There are two primary issues related to dating that haunt people with arthritis. First, many people worry about their ability to keep up with their partner. They believe pain and fatigue will intrude on how often they can go out and what activities they can enjoy together. Essentially, arthritis turns them into Debbie Downer (or the male version of that). If we're being honest, the disease will intrude sometimes. But, you need to learn how to deal with those "down" times and how to take advantage of the days when you are feeling better. Secondly, because people with arthritis worry about being able to keep up with others, they tend to believe they are not worthy of a relationship. Negative thoughts take over. Who would want to go out with me? I'm no fun. I'm too much trouble.
You are hurting yourself by thinking that way, causing your already-fragile self-esteem to further erode. If you maintain a negative mindset, you will carry it into every relationship you ever have -- and it's the worst kind of baggage to bring along. It's self-sabotage. Hit your internal "refresh" button and try a positive approach to dating with arthritis.
Shed the negativity. While it's understandable that living with chronic pain can cause negative feelings to sprout, negativity won't help you cultivate a healthy dating life. Instead, enhance your best attributes, minimize your worst characteristics, and view dating for what it really is -- an opportunity to socialize and to look for a special person who could share your life with you. Those are the ultimate goals, but along the way, create the most impressive "you" that there is and don't forget to enjoy yourself.
Don't conceal your limitations. It's important to stay true to who you are, while dating or in any situation, for that matter. You will never be comfortable trying to be anyone but who you really are. While it's tempting to try to hide pain, disguise your limp, or put your deformed hands in your coat pockets, by concealing, you actually are revealing that you can't accept your own reality.
Communicate honestly. If you are open and honest about your concerns, fears, disappointments, and needs, people will match your level of sincerity. You may encounter people who are interested in you, but they are uneasy because they lack experience with chronic pain. Inspire them to learn more about the disease, through you and other resources. Honesty and good communication will help you and your date to feel more at ease.
Focus on what you can do. Your dating experience will be much more enjoyable if you focus on the things you can do, rather than the things you no longer can do. Arthritis may prevent you from hiking in a canyon, but you may still be able to walk the dog or ride your bike. Discover mutually enjoyable activities to share. If you have to miss a specific event, schedule something in its place which allows you to participate.
Pace your activities without stifling yourself. People with arthritis are often advised against overdoing activities. Pain and fatigue can get out of control if you overdo. Consider what will be required of you during a planned outing or date. For example, if a trip to the zoo is planned and you know that will entail more walking than you are capable of, think of alternatives. Perhaps you could visit the zoo and only walk as much as your health permits. Perhaps using a wheelchair or electric scooter would make it do-able, as well as enjoyable.

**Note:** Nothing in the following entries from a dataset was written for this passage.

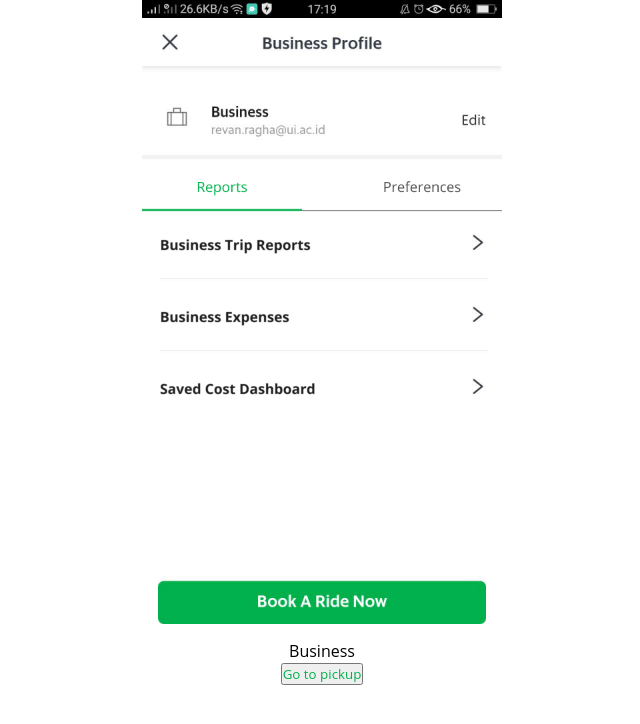
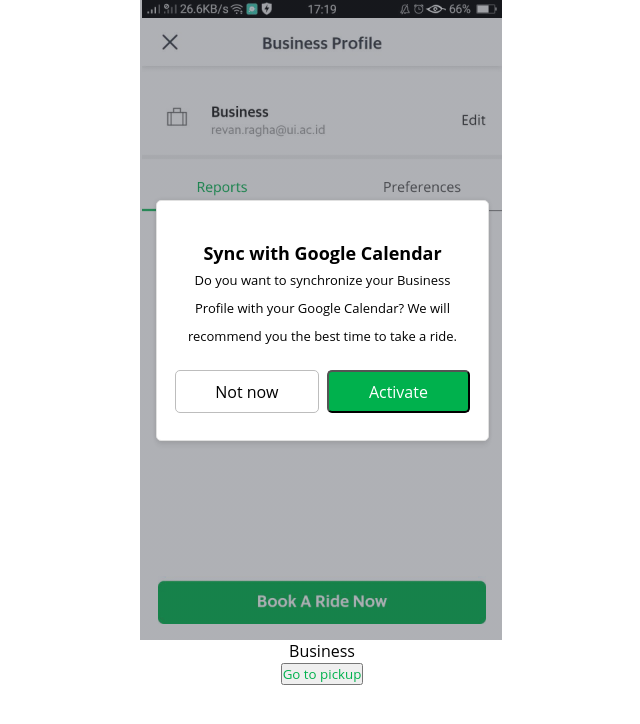
Before and after one commit to The-Power-of-Deadliner/front-end-dev, a React (Create React App) app: page /business in a window 1280 px wide. Shown: the top 724 px of the page, without its empty margins (318-958 px from the left). Built offline with nearby package versions, Linux system fonts and the light colour scheme.

Commit message:
Add modal

```diff
--- a/src/pages/booking/index.tsx
+++ b/src/pages/booking/index.tsx
@@ -33,10 +33,91 @@
   margin: 575px 155px;
 `;
 
+const CardContainer = styled.div`
+  position: absolute;
+  width: 333px;
+  height: 241px;
+  left: 14px;
+  top: 200px;
+  padding: 20px;
+  background: #ffffff;
+  border: 1px solid #e0e0e0;
+  box-sizing: border-box;
+  box-shadow: 0px 5px 4px rgba(0, 0, 0, 0.05), 0px 0px 4px rgba(0, 0, 0, 0.1);
+  border-radius: 5px;
+  text-align: center;
+  padding: 40px 0;
+`;
+
+const ContainerRow = styled.div`
+  display: flex;
+  flex-direction: row;
+  margin-left: auto;
+  margin-right: auto;
+`;
+const PrimaryButton = styled.button`
+  background: #00b14d;
+  color: white;
+  width: 143.6px;
+  height: 43px;
+  font-size: 16px;
+  padding: 0.25em 1em;
+  border-radius: 5px;
+  margin-top: 20px;
+  margin-left: 4px;
+`;
+const SecondaryButton = styled.button`
+  background: white;
+  border: 1px solid #bdbdbd;
+  box-sizing: border-box;
+  border-radius: 5px;
+  width: 143.6px;
+  height: 43px;
+  font-size: 16px;
+  padding: 0.25em 1em;
+  border-radius: 5px;
+  margin-top: 20px;
+  margin-right: 4px;
+  margin-left: 18px;
+`;
+
+const Overlay = styled.div`
+  position: absolute;
+  width: 362px;
+  height: 640px;
+  left: -2px;
+  top: 0px;
+  /* Overlay */
+  background: linear-gradient(
+    180deg,
+    rgba(55, 59, 70, 0.4) 0%,
+    rgba(55, 59, 70, 0.4) 100%
+  );
+`;
+
+const ModalContainer = styled.div`
+  position: absolute;
+  font-family: 'Open Sans', sans-serif;
+  z-index: 3;
+`;
+
 export default function Page() {
   return (
     <>
       <ScreenContainer>
+        <ModalContainer>
+          <Overlay></Overlay>
+          <CardContainer>
+            <h2>Business purpose booking?</h2>
+            <h5>We find out that your booking is in </h5>
+            <h5>business hours (8AM-6PM). We can</h5>
+            <h5>help you switch to business tag.</h5>
+            <ContainerRow>
+              <SecondaryButton>Ignore</SecondaryButton>
+              <PrimaryButton>Switch Tag</PrimaryButton>
+            </ContainerRow>
+          </CardContainer>
+        </ModalContainer>
         <Payment>
           <Link to='/payment'>
             <ShapeButton />
--- a/src/pages/business/index.tsx
+++ b/src/pages/business/index.tsx
@@ -23,10 +23,91 @@
   margin: auto;
 `;
 
+const CardContainer = styled.div`
+  position: absolute;
+  width: 333px;
+  height: 241px;
+  left: 14px;
+  top: 200px;
+  padding: 20px;
+  background: #ffffff;
+  border: 1px solid #e0e0e0;
+  box-sizing: border-box;
+  box-shadow: 0px 5px 4px rgba(0, 0, 0, 0.05), 0px 0px 4px rgba(0, 0, 0, 0.1);
+  border-radius: 5px;
+  text-align: center;
+  padding: 40px 0;
+`;
+
+const ContainerRow = styled.div`
+  display: flex;
+  flex-direction: row;
+  margin-left: auto;
+  margin-right: auto;
+`;
+const PrimaryButton = styled.button`
+  background: #00b14d;
+  color: white;
+  width: 143.6px;
+  height: 43px;
+  font-size: 16px;
+  padding: 0.25em 1em;
+  border-radius: 5px;
+  margin-top: 20px;
+  margin-left: 4px;
+`;
+const SecondaryButton = styled.button`
+  background: white;
+  border: 1px solid #bdbdbd;
+  box-sizing: border-box;
+  border-radius: 5px;
+  width: 143.6px;
+  height: 43px;
+  font-size: 16px;
+  padding: 0.25em 1em;
+  border-radius: 5px;
+  margin-top: 20px;
+  margin-right: 4px;
+  margin-left: 18px;
+`;
+
+const Overlay = styled.div`
+  position: absolute;
+  width: 362px;
+  height: 640px;
+  left: -2px;
+  top: 0px;
+  /* Overlay */
+  background: linear-gradient(
+    180deg,
+    rgba(55, 59, 70, 0.4) 0%,
+    rgba(55, 59, 70, 0.4) 100%
+  );
+`;
+
+const ModalContainer = styled.div`
+  position: absolute;
+  font-family: 'Open Sans', sans-serif;
+  z-index: 3;
+`;
+
 export default function Page() {
   return (
     <>
       <ScreenContainer>
+        <ModalContainer>
+          <Overlay />
+          <CardContainer>
+            <h2>Sync with Google Calendar</h2>
+            <h5>Do you want to synchronize your Business</h5>
+            <h5>Profile with your Google Calendar? We will</h5>
+            <h5>recommend you the best time to take a ride.</h5>
+            <ContainerRow>
+              <SecondaryButton>Not now</SecondaryButton>
+              <PrimaryButton>Activate</PrimaryButton>
+            </ContainerRow>
+          </CardContainer>
+        </ModalContainer>
         <Link to='/pickup'>
           <TransButton />
         </Link>
--- a/src/pages/home/index.tsx
+++ b/src/pages/home/index.tsx
@@ -23,10 +23,91 @@
   margin: auto;
 `;
 
+const CardContainer = styled.div`
+  position: absolute;
+  width: 333px;
+  height: 241px;
+  left: 14px;
+  top: 200px;
+  padding: 20px;
+  background: #ffffff;
+  border: 1px solid #e0e0e0;
+  box-sizing: border-box;
+  box-shadow: 0px 5px 4px rgba(0, 0, 0, 0.05), 0px 0px 4px rgba(0, 0, 0, 0.1);
+  border-radius: 5px;
+  text-align: center;
+  padding: 40px 0;
+`;
+
+const ContainerRow = styled.div`
+  display: flex;
+  flex-direction: row;
+  margin-left: auto;
+  margin-right: auto;
+`;
+const PrimaryButton = styled.button`
+  background: #00b14d;
+  color: white;
+  width: 143.6px;
+  height: 43px;
+  font-size: 16px;
+  padding: 0.25em 1em;
+  border-radius: 5px;
+  margin-top: 20px;
+  margin-left: 4px;
+`;
+const SecondaryButton = styled.button`
+  background: white;
+  border: 1px solid #bdbdbd;
+  box-sizing: border-box;
+  border-radius: 5px;
+  width: 143.6px;
+  height: 43px;
+  font-size: 16px;
+  padding: 0.25em 1em;
+  border-radius: 5px;
+  margin-top: 20px;
+  margin-right: 4px;
+  margin-left: 18px;
+`;
+
+const Overlay = styled.div`
+  position: absolute;
+  width: 362px;
+  height: 640px;
+  left: -2px;
+  top: 0px;
+  /* Overlay */
+  background: linear-gradient(
+    180deg,
+    rgba(55, 59, 70, 0.4) 0%,
+    rgba(55, 59, 70, 0.4) 100%
+  );
+`;
+
+const ModalContainer = styled.div`
+  position: absolute;
+  font-family: 'Open Sans', sans-serif;
+  z-index: 3;
+`;
+
 export default function Page() {
   return (
     <>
       <ScreenContainer>
+        <ModalContainer>
+          <Overlay></Overlay>
+          <CardContainer>
+            <h2>Ride Plan Recommendation</h2>
+            <h5>Now you can view recommended ride plan to</h5>
+            <h5>stay on time in your appointments. Tap ‘Agree’</h5>
+            <h5>to see our recommendation.</h5>
+            <ContainerRow>
+              <SecondaryButton>Not now</SecondaryButton>
+              <PrimaryButton>Agree</PrimaryButton>
+            </ContainerRow>
+          </CardContainer>
+        </ModalContainer>
         <Link to='/account'>
           <TransButton />
         </Link>
--- a/src/styles/index.css
+++ b/src/styles/index.css
@@ -45,7 +45,6 @@
   font-weight: normal;
   font-size: 13px;
   line-height: 28px;
-  display: flex;
   align-items: center;
   text-align: center;
 }
```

Remain flexible. Unfortunately, best laid plans will not always work out. There will be times when you will be forced to cancel a date, miss a concert (yes, even after expensive tickets have been purchased), forgo a big party -- even once in a lifetime events such as graduations and weddings. That's because arthritis is unpredictable and sometimes unrelenting. You can only survive this aspect of living with arthritis by remaining flexible.
Include your partner as the relationship grows more serious. As your relationship with your boyfriend or girlfriend begins to feel like it has a solid foundation and a promising future, include your partner in every aspect of living with arthritis. Have them accompany you to doctor appointments. Allow them to ask your doctor questions. Have them pick up your prescriptions, bring you your heating pad, push your wheelchair, sit with you while you pay medical bills and more. Don't shield them from reality, engage them.
For more general dating advice check out About.com Dating.